◆ EXERCISE
Review the material line by line. Identify and copy every line that contains the string "mailto".

◆ DATA UNDER STUDY
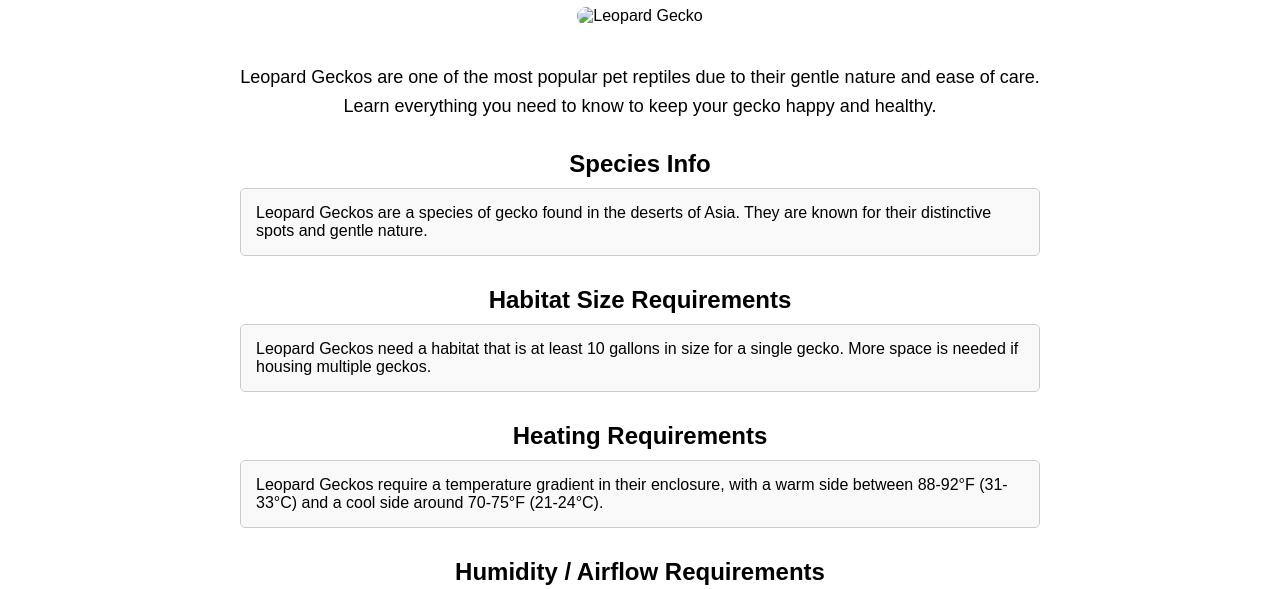
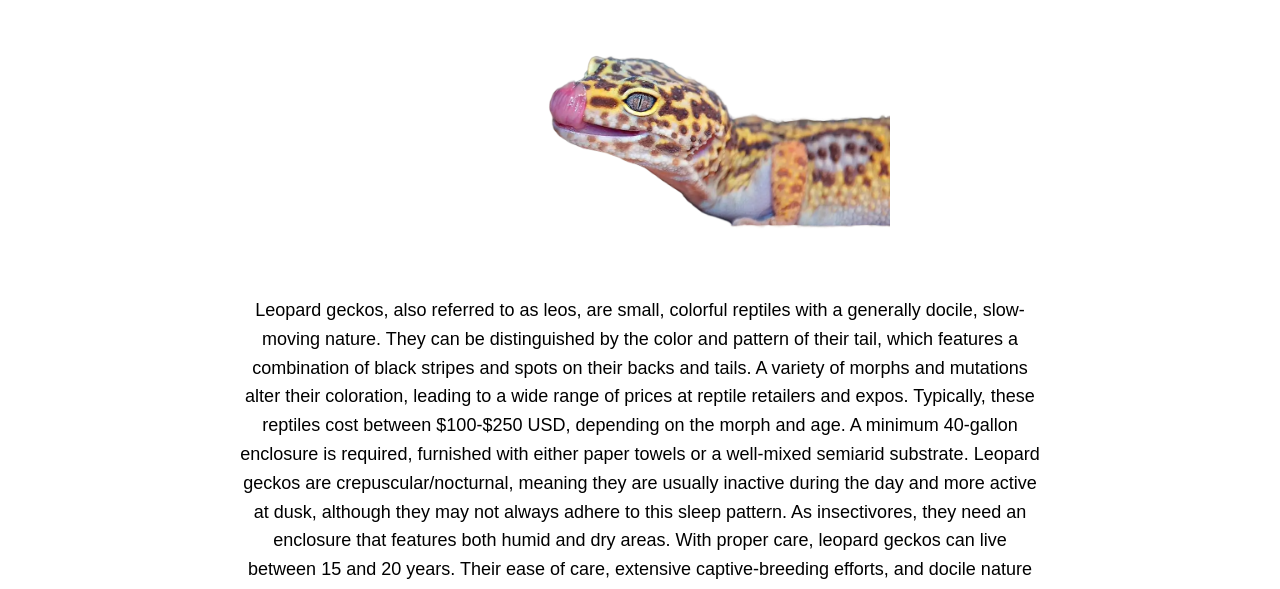
Before and after one commit to hunterhartbrown/reptilecare, a plain HTML site: page leopard-gecko.html in a window 1280 px wide. Shown: the part 170-759 px from the top of the page. Drawn offline with Linux system fonts and the light colour scheme.

Commit message:
change leo care

```diff
--- a/leopard-gecko.html
+++ b/leopard-gecko.html
@@ -130,23 +130,41 @@
   </header>
 
   <section class="care-guide-content">
-    <h1>Leopard Gecko Care Guide</h1>
-    <img src="../images/leopard-gecko.jpg" alt="Leopard Gecko">
-    <p>Leopard Geckos are one of the most popular pet reptiles due to their gentle nature and ease of care. Learn everything you need to know to keep your gecko happy and healthy.</p>
+    <h1>Leopard Gecko Care Guide</h1> <!-- https://www.leopardgeckowiki.com/index.php/Category:Morphs -->
+    <img src="images/leo trans bg.png" alt="Leopard Gecko">
+    <p>Leopard geckos, also referred to as leos, are small, colorful reptiles with a generally docile, slow-moving nature. They can be distinguished by the color and pattern of their tail, which features
+        a combination of black stripes and spots on their backs and tails. A variety of morphs and mutations alter their coloration, leading to a wide range of prices at reptile retailers and expos. Typically,
+        these reptiles cost between $100-$250 USD, depending on the morph and age. A minimum 40-gallon enclosure is required, furnished with either paper towels or a well-mixed semiarid substrate.
+        Leopard geckos are crepuscular/nocturnal, meaning they are usually inactive during the day and more active at dusk, although they may not always adhere to this sleep pattern. As insectivores, they
+        need an enclosure that features both humid and dry areas. With proper care, leopard geckos can live between 15 and 20 years. Their ease of care, extensive captive-breeding efforts, and docile nature
+        make them an ideal choice for beginners interested in reptile-keeping.
+    </p>
 
     <h2>Species Info</h2>
     <div class="info-box">
-      Leopard Geckos are a species of gecko found in the deserts of Asia. They are known for their distinctive spots and gentle nature.
+        Leopard Geckos, or Eublepharis macularius, are a species of gecko found in the deserts of the Middle East and southwestern Asia. More specifically, their native habitat range includes the rocky,
+        dry grasslands and desert regions of Afghanistan, Pakistan, India, Nepal, and parts of Iran. As previously mentioned, they are known for their distinctive spots and gentle nature. In the wild,
+        leos gather most of their heat from rocks warmed by the sun throughout the day. They are smaller than many other reptiles, with hatchlings typically measuring anywhere from 3 to 4 inches (7-10 cm) long.
+        Adults reach full size at around 12-18 months, with females growing to 7-8 inches (18-20 cm) and males to 8-11 inches (20-28 cm). Their toes do not contain any adhesive like that found in tree-dwelling geckos, so they
+        cannot climb smooth walls. Leopard geckos have distinctly thick tails that store fat and extra energy, similar to camel humps. This is part of what makes them such a great beginner-friendly
+        reptile, as they can typically go several days in a row without meals. When hunting, leos sometimes lift their tails in a wagging motion as they approach their prey. Leos can also make faint
+        chirping noises when they are curious, excited, or nervous. They can also drop their tails when threatened. This is a voluntary response to stimuli, not an instict, so they will only do this when
+        they are extraordinarily stressed. Like all reptiles, they shed their skin. They also eat their skin, in order to retain the nutrients from the shed. Unlike most other geckos, leos have eyelids.
     </div>
 
     <h2>Habitat Size Requirements</h2>
     <div class="info-box">
-      Leopard Geckos need a habitat that is at least 10 gallons in size for a single gecko. More space is needed if housing multiple geckos.
+      Leopard Geckos need a habitat that is at least 40 gallons in size for a single gecko. This species MUST be kept alone, it absolutely cannot be kept with other leos or other species of reptile. They
+      do not have strict humidity requirements, and can be kept at anywhere between 30%-50% humidity. That being said, they must have a "humid hide," or a damp, dark place where they can shed their skin. They
+      will require several hiding holes and rocks, to allow the animal to hide when stressed while also helping in regulating leos' body temperatures. They also enjoy climbing "steps," such as layered rocks or
+      short artificial decorations.
     </div>
 
     <h2>Heating Requirements</h2>
     <div class="info-box">
-      Leopard Geckos require a temperature gradient in their enclosure, with a warm side between 88-92°F (31-33°C) and a cool side around 70-75°F (21-24°C).
+      Leopard Geckos require a temperature gradient in their enclosure, with a warm side between 88-92°F (31-33°C) and a cool side around 70-75°F (21-24°C). Although debatably necessary, it is not harmful
+      to introduce a small amount UVB lighting for your animal. We recommend the Zoo Med ReptiSun T5 HO 5.0. This assists leos in processing the calcium they need to grow healthily. Other than this recommendation,
+      they do not require visible light to live happy, healthy lives. See the enrichment section below for optional lighting recommendations.
     </div>
 
     <h2>Humidity / Airflow Requirements</h2>
```
Also changed, not shown: all-care-guides.html (line endings or trailing spaces).
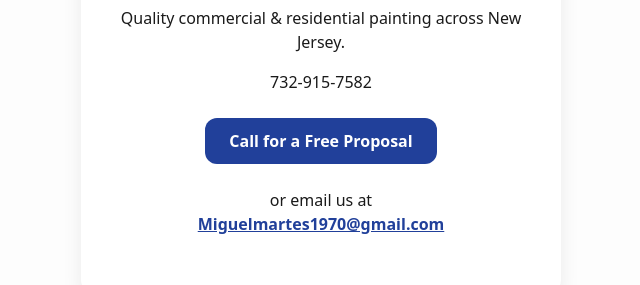
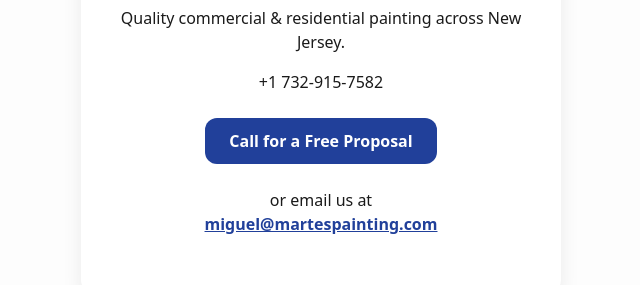
Before and after one commit to angelmartesSIGMA/martespainting-public-landing, a plain HTML site: page index.html in a window 1280 px wide. Shown: the part 335-620 px from the top of the page, 319-959 px from the left. Drawn offline with Linux system fonts and the light colour scheme.

Commit message:
Update index.html

```diff
--- a/index.html
+++ b/index.html
@@ -36,7 +36,7 @@
     "@id": "https://www.martespainting.com",
     "url": "https://www.martespainting.com/",
     "telephone": "+1-732-915-7582",
-    "email": "mailto:Miguelmartes1970@gmail.com",
+    "email": "mailto:miguel@martespainting.com",
     "address": {
       "@type": "PostalAddress",
       "addressLocality": "New Jersey",
@@ -75,9 +75,9 @@
     <h4>It's a Pleasure to Serve You!</h4>
     <p class="small">Incorporated&nbsp;October&nbsp;15,&nbsp;2021</p>
     <p>Quality commercial & residential painting across New Jersey.</p>
-    <p class="phone">732‑915‑7582</p>
+    <p class="phone">+1 732‑915‑7582</p>
     <a href="tel:17329157582" class="btn" id="callBtn">Call for a Free Proposal</a>
-    <p style="margin-top:1.5rem;">or email us at<br><a href="mailto:Miguelmartes1970@gmail.com" style="color:var(--primary);font-weight:600;">Miguelmartes1970@gmail.com</a></p>
+    <p style="margin-top:1.5rem;">or email us at<br><a href="mailto:miguel@martespainting.com" style="color:var(--primary);font-weight:600;">miguel@martespainting.com</a></p>
   </main>
 
   <script>
```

◆ OUTPUT BELOW
-    "email": "mailto:Miguelmartes1970@gmail.com",
+    "email": "mailto:miguel@martespainting.com",
-    <p style="margin-top:1.5rem;">or email us at<br><a href="mailto:Miguelmartes1970@gmail.com" style="color:var(--primary);font-weight:600;">Miguelmartes1970@gmail.com</a></p>
+    <p style="margin-top:1.5rem;">or email us at<br><a href="mailto:miguel@martespainting.com" style="color:var(--primary);font-weight:600;">miguel@martespainting.com</a></p>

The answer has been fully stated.